You can play around with our layout, changing the footer to only sit underneath the article and the sidebar to span all the way down. This is a very nice way to describe a layout because it's clear just from looking at the CSS to know exactly what's happening.

A CSS Grid, grid framework

Grid "frameworks" tend to be based around 12 or 16 column grids. With CSS Grid, you don’t need any third party tool to give you such a framework — it's already there in the spec.

Download the starting point file. This has a container with a 12 column grid defined and the same markup we used in the previous two examples. We can now use line-based placement to place our content on the 12 column grid.

header {
  grid-column: 1 / 13;
  grid-row: 1;
}

article {
  grid-column: 4 / 13;
  grid-row: 2;
}

aside {
  grid-column: 1 / 4;
  grid-row: 2;
}

footer {
  grid-column: 1 / 13;
  grid-row: 3;
}

If you use the Firefox Grid Inspector to overlay the grid lines on your design, you can see how our 12 column grid works.

A 12 column grid overlaid on our design.

Test your skills!

You've reached the end of this article, but can you remember the most important information? You can find some further tests to verify that you've retained this information before you move on — see Test your skills: Grids.

Summary

In this overview, we've toured the main features of CSS Grid Layout. You should be able to start using it in your designs.
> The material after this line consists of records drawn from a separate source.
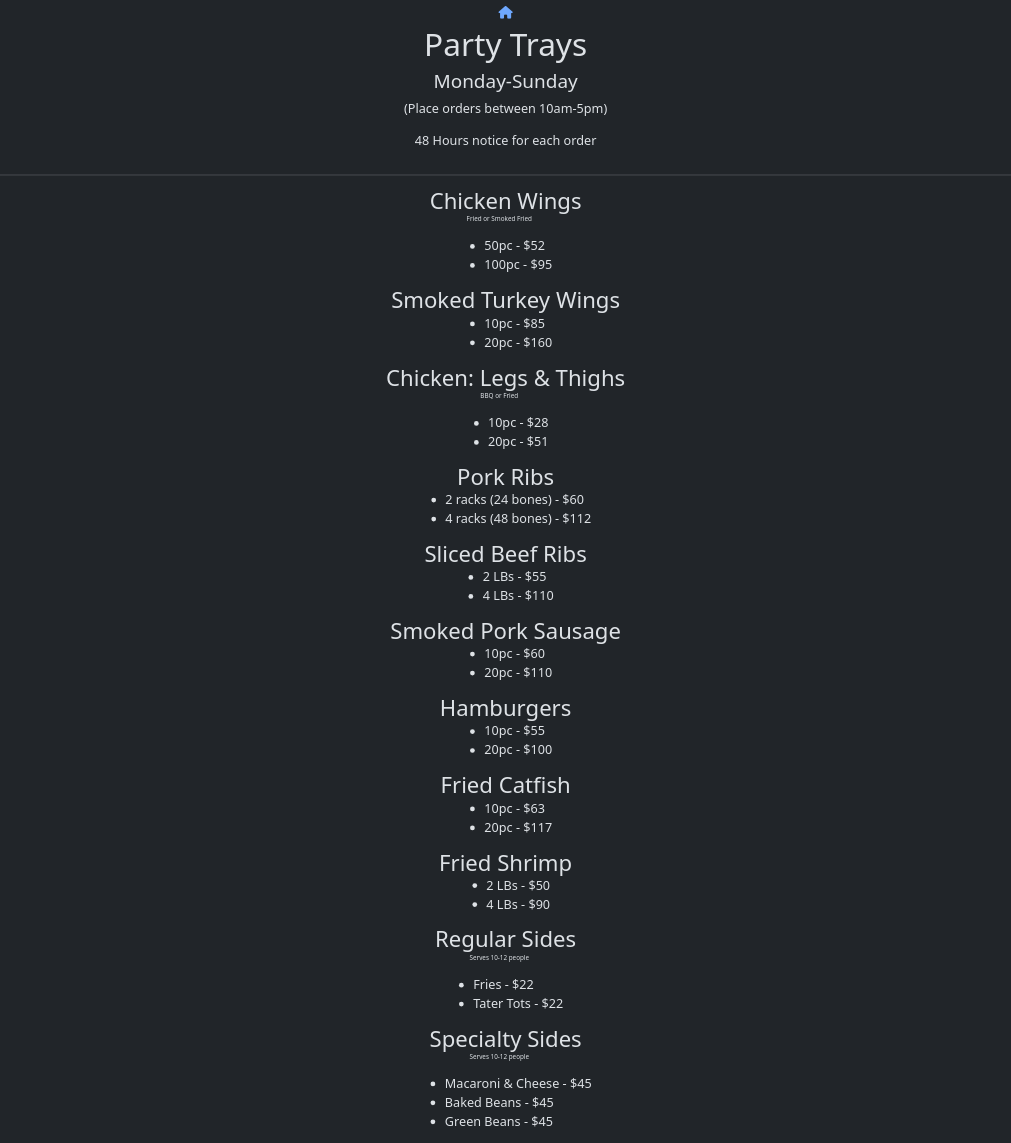
Repository: dukedward/smokehousemenu
Page: trays/index.html
An editor plug-in stored every save of this project. The page is shown before and after the next save, followed by the edit.
The browser window is 1280 px wide. The pictures show the whole page, at 79% of full size.
Some web libraries are served in a nearby version.

Above is the page before, as saved 2023-03-01 13:38:49.

### trays/index.html
<!DOCTYPE html>
<html lang="en" data-bs-theme="dark">
<head>
    <meta charset="UTF-8">
    <meta http-equiv="X-UA-Compatible" content="IE=edge">
    <meta name="viewport" content="width=device-width, initial-scale=1.0">
    <link rel="stylesheet" href="https://cdnjs.cloudflare.com/ajax/libs/font-awesome/6.3.0/css/all.min.css" integrity="sha512-SzlrxWUlpfuzQ+pcUCosxcglQRNAq/DZjVsC0lE40xsADsfeQoEypE+enwcOiGjk/bSuGGKHEyjSoQ1zVisanQ==" crossorigin="anonymous" referrerpolicy="no-referrer" />
    <link href="https://cdn.jsdelivr.net/npm/bootstrap@5.3.0-alpha1/dist/css/bootstrap.min.css" rel="stylesheet" integrity="sha384-GLhlTQ8iRABdZLl6O3oVMWSktQOp6b7In1Zl3/Jr59b6EGGoI1aFkw7cmDA6j6gD" crossorigin="anonymous">
    <link rel="stylesheet" href="../style.css" />
    <link rel="shortcut icon" href="../images/favicon.ico" type="image/x-icon">
    <title>Party Trays</title>
</head>
<body>
    <div class="title">
        <a href="/">
            <i class="fa-solid fa-house mt-2 mb-2"></i>
        </a>
        <h1>Party Trays</h1>
        <h4>Monday-Sunday</h4>
        <p>(Place orders between 10am-5pm)</p>
        <p>48 Hours notice for each order</p>
    </div>
    <hr>
    <div class="sections">
        <div class="sect">
            <h3>Chicken Wings</h3>
            <div class="desc">
                <p>Fried or Smoked Fried</p>
            </div>
            <ul>
                <li>50pc - $52</li>
                <li>100pc - $95</li>
            </ul>
        </div>
        <div class="sect">
            <h3>Smoked Turkey Wings</h3>
            <ul>
                <li>10pc - $85</li>
                <li>20pc - $160</li>
            </ul>
        </div>
        <div class="sect">
            <h3>Chicken: Legs & Thighs</h3>
            <div class="desc">
                <p>BBQ or Fried</p>
            </div>
            <ul>
                <li>10pc - $28</li>
                <li>20pc - $51</li>
            </ul>
        </div>
        <div class="sect">
            <h3>Pork Ribs</h3>
            <ul>
                <li>2 racks (24 bones) - $60</li>
                <li>4 racks (48 bones) - $112</li>
            </ul>
        </div>
        <div class="sect">
            <h3>Sliced Beef Ribs</h3>
            <ul>
                <li>2 LBs - $55</li>
                <li>4 LBs - $110</li>
            </ul>
        </div>
        <div class="sect">
            <h3>Smoked Pork Sausage</h3>
            <ul>
                <li>10pc - $60</li>
                <li>20pc - $110</li>
            </ul>
        </div>
        <div class="sect">
            <h3>Hamburgers</h3>
            <ul>
                <li>10pc - $55</li>
                <li>20pc - $100</li>
            </ul>
        </div>
        <div class="sect">
            <h3>Fried Catfish</h3>
            <ul>
                <li>10pc - $63</li>
                <li>20pc - $117</li>
            </ul>
        </div>
        <div class="sect">
            <h3>Fried Shrimp</h3>
            <ul>
                <li>2 LBs - $50</li>
                <li>4 LBs - $90</li>
            </ul>
        </div>
        <div class="sect">
            <h3>Regular Sides</h3>
            <div class="desc">
                <p>Serves 10-12 people</p>
            </div>
            <ul>
                <li>Fries - $22</li>
                <li>Tater Tots - $22</li>
            </ul>
        </div>
        <div class="sect">
            <h3>Specialty Sides</h3>
            <div class="desc">
                <p>Serves 10-12 people</p>
            </div>
            <ul>
                <li>Macaroni & Cheese - $45</li>
                <li>Baked Beans - $45</li>
                <li>Green Beans - $45</li>
            </ul>
        </div>
    </div>
    <script src="https://cdn.jsdelivr.net/npm/bootstrap@5.3.0-alpha1/dist/js/bootstrap.bundle.min.js" integrity="sha384-w76AqPfDkMBDXo30jS1Sgez6pr3x5MlQ1ZAGC+nuZB+EYdgRZgiwxhTBTkF7CXvN" crossorigin="anonymous"></script>
</body>
</html>

### style.css
.container {
    height: 100vh;
}

.title {
	display: flex;
	flex-direction: column;
	justify-content: center;
	align-items: center;
}

.sections {
	display: grid;
}

.sect, .sub-sect {
	display: flex;
	flex-direction: column;
	justify-content: left;
	align-items: center;
}

.sect h2,h3 {
    margin-bottom: 0;
}

.desc {
    display: flex;
    flex-direction: row;
    justify-content: space-between;
}

.desc p {
    padding-right: 1rem;
    font-size: .5rem;
}

After the next save:
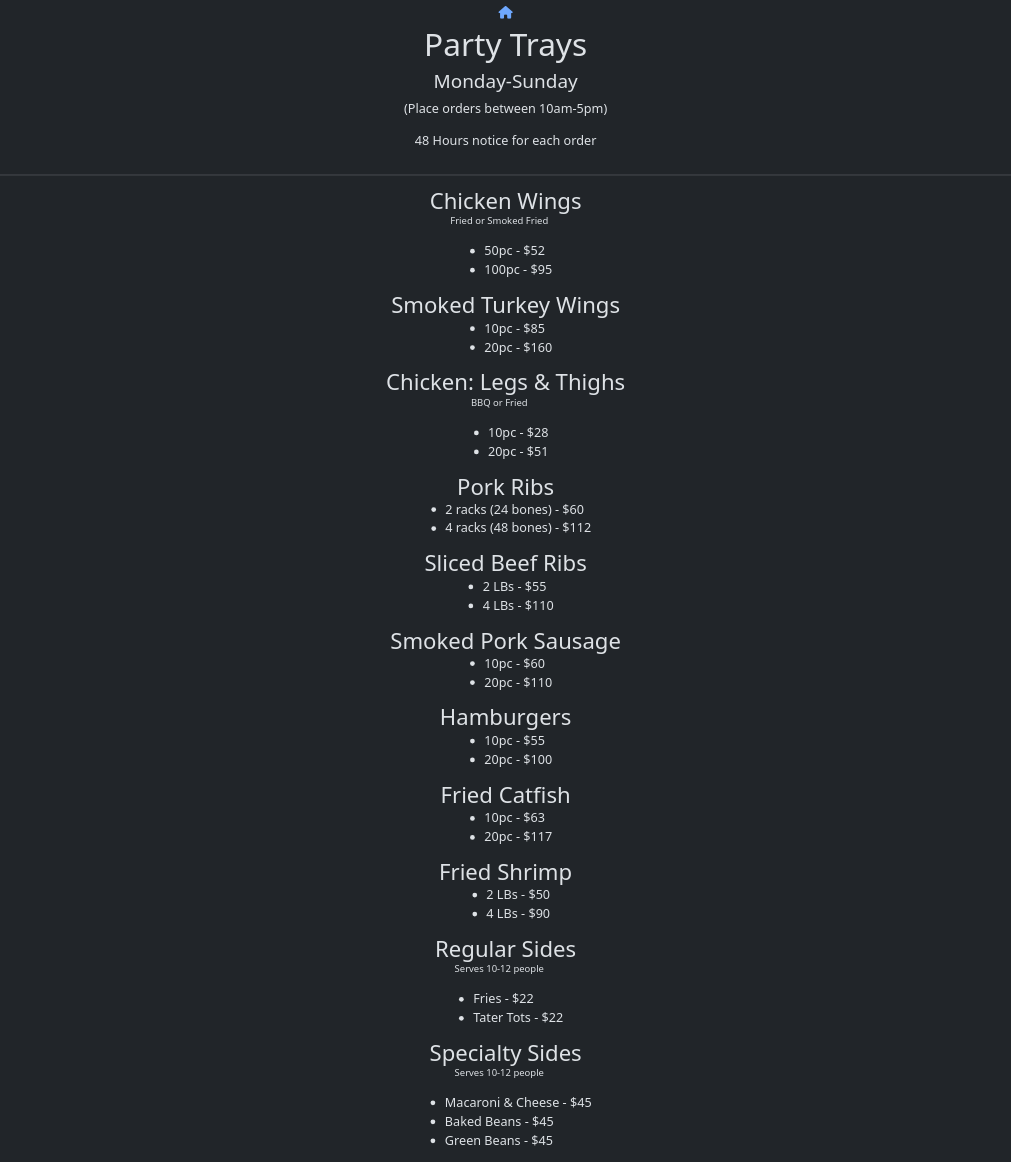
Saved 6 s later.
--- a/style.css
+++ b/style.css
@@ -32,5 +32,5 @@
 
 .desc p {
     padding-right: 1rem;
-    font-size: .5rem;
+    font-size: .75rem;
 }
To dig further into the specification, read our guides on Grid Layout, which can be found below.

See also

In this module